### Records from a data collection
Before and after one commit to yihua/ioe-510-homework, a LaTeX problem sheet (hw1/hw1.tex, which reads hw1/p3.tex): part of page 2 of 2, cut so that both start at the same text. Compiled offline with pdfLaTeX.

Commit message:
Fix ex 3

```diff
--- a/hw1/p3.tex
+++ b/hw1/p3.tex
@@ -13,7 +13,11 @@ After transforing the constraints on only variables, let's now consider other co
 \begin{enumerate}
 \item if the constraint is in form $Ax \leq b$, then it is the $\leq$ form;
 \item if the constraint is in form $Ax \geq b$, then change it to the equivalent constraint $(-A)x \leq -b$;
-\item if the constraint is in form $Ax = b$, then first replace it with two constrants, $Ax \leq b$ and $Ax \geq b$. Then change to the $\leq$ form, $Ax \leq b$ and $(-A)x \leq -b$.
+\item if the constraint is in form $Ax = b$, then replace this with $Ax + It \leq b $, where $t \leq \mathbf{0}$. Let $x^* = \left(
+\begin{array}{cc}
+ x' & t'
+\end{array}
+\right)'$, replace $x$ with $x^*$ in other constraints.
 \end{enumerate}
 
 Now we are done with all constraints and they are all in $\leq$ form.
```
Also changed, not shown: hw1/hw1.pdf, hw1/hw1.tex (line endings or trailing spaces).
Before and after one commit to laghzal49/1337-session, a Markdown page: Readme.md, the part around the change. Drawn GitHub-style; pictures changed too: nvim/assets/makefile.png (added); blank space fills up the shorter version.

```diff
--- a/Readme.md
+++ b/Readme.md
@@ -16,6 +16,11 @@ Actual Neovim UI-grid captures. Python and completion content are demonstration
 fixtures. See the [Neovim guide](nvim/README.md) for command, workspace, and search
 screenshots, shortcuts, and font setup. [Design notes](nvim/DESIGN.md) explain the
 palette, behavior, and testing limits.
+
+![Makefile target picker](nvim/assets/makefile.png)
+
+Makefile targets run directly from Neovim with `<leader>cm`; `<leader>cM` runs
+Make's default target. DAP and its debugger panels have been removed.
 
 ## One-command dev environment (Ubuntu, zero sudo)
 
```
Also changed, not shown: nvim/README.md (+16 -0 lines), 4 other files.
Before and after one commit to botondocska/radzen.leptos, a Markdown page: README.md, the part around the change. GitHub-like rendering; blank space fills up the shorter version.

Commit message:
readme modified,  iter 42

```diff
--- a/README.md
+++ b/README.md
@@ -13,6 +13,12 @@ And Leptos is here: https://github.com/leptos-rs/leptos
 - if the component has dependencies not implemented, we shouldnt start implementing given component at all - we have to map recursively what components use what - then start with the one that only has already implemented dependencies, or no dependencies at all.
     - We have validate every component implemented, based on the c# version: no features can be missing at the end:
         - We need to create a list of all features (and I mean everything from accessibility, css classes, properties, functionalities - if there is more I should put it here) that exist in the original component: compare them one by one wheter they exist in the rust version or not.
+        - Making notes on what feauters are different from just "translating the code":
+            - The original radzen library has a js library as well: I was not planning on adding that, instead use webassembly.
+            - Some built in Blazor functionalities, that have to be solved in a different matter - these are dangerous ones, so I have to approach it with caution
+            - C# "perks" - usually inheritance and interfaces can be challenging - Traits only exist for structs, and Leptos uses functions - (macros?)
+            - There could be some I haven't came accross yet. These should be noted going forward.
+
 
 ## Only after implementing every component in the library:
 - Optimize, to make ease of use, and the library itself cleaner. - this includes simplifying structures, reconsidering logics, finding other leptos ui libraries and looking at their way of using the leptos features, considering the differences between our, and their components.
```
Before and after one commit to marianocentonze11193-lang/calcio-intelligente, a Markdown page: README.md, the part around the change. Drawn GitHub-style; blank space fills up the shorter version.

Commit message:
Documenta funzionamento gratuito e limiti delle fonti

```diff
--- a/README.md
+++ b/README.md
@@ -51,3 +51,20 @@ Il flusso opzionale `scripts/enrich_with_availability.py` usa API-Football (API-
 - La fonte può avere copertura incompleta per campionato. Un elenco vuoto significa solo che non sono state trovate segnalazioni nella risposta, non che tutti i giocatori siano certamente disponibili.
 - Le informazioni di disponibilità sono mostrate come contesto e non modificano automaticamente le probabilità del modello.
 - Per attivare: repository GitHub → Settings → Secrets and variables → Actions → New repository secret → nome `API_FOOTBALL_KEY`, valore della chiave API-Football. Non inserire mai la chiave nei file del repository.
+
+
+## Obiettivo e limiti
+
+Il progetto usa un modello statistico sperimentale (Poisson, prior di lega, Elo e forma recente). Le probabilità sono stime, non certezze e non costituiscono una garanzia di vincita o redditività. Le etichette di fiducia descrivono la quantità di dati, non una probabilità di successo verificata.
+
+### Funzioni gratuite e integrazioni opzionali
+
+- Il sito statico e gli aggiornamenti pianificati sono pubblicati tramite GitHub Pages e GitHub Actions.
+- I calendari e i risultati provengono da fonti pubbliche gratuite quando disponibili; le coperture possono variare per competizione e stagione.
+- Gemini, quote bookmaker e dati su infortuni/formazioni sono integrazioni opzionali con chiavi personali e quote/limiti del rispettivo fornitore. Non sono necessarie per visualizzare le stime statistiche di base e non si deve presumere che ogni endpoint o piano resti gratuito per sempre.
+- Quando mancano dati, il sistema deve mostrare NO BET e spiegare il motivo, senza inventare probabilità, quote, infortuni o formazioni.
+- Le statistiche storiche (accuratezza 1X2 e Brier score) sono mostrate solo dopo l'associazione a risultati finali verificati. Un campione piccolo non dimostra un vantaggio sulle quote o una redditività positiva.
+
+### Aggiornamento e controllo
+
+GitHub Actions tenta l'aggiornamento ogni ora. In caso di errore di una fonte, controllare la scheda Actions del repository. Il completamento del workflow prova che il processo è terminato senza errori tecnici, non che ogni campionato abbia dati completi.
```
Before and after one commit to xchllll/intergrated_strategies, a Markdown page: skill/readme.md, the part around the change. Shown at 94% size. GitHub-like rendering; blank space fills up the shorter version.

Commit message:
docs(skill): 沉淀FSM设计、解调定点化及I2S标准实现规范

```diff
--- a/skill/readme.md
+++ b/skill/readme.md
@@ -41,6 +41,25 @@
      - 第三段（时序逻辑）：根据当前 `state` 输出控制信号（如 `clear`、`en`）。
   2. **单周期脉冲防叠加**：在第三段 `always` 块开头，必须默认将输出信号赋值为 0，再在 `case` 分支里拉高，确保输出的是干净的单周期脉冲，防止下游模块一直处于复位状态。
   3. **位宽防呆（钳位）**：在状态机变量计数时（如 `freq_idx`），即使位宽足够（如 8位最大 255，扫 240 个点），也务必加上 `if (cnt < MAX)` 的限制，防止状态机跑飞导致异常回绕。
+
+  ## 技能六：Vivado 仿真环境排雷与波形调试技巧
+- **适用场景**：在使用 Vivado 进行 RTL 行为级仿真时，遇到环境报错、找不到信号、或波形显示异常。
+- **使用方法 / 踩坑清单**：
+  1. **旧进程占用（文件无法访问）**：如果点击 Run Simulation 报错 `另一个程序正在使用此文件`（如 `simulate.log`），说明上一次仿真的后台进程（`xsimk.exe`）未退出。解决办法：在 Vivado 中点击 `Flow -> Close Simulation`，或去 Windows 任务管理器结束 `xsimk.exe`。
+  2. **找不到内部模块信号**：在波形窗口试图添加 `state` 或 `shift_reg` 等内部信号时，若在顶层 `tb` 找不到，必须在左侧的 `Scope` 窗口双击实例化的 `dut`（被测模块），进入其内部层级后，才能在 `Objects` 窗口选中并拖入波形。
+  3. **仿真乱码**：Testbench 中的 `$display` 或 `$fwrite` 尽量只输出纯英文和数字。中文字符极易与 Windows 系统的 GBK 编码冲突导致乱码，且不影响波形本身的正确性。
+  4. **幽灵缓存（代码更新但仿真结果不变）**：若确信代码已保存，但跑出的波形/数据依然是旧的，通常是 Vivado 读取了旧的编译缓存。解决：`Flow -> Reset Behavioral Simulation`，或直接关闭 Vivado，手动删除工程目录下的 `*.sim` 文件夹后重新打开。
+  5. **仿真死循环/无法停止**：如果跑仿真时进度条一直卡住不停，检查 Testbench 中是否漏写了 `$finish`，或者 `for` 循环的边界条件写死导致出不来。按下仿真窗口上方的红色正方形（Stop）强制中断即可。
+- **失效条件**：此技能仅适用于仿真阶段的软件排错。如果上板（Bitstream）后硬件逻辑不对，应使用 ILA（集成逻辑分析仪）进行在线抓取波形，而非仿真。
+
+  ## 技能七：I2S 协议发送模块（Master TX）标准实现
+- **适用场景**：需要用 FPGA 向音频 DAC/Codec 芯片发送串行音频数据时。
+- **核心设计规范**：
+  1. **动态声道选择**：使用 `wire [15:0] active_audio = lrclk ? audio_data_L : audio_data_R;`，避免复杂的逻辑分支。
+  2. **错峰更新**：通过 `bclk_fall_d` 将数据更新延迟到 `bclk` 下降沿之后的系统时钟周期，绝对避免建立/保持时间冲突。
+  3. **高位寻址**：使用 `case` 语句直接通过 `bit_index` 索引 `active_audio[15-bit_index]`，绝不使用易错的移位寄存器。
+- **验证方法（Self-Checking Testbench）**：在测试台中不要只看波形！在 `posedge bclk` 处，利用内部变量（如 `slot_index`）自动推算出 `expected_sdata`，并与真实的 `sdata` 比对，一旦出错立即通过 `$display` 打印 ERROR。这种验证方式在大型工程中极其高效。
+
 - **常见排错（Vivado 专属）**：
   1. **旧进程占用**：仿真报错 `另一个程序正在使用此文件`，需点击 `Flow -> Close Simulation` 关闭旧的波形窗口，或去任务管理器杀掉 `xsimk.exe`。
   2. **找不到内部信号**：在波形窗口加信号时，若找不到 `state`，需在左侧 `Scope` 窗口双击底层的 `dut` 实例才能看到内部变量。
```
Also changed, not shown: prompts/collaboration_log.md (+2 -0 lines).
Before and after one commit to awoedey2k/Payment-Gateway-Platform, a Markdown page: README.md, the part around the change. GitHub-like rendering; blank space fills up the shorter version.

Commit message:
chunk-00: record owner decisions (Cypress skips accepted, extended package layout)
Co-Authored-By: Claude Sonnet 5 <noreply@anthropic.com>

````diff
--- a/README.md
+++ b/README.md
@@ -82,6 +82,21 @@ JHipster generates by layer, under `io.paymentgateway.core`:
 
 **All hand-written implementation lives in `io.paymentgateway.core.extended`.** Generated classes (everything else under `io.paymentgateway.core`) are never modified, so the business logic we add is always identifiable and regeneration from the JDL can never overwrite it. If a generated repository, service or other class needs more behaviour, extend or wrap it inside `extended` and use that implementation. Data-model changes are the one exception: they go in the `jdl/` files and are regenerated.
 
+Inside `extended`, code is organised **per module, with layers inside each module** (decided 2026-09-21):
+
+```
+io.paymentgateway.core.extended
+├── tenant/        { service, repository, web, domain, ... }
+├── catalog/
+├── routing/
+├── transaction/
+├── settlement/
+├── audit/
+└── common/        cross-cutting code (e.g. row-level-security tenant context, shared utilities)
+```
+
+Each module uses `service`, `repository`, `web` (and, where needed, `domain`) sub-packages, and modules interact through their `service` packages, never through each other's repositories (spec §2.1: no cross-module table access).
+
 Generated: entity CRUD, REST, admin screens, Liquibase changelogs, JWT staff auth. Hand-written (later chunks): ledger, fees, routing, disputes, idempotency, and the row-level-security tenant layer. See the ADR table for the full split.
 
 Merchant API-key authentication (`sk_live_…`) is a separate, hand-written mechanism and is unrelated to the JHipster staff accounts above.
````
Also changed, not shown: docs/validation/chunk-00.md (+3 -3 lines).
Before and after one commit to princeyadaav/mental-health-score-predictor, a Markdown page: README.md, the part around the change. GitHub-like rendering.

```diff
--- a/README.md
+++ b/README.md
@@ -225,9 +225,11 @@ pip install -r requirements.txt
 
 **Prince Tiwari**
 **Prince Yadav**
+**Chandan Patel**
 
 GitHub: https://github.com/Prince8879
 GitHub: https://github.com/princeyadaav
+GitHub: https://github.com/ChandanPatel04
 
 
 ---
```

### The task
Lines of the data above that include the string "Also" must each be copied.

### Problem solution
Also changed, not shown: hw1/hw1.pdf, hw1/hw1.tex (line endings or trailing spaces).
Also changed, not shown: nvim/README.md (+16 -0 lines), 4 other files.
Also changed, not shown: prompts/collaboration_log.md (+2 -0 lines).
Also changed, not shown: docs/validation/chunk-00.md (+3 -3 lines).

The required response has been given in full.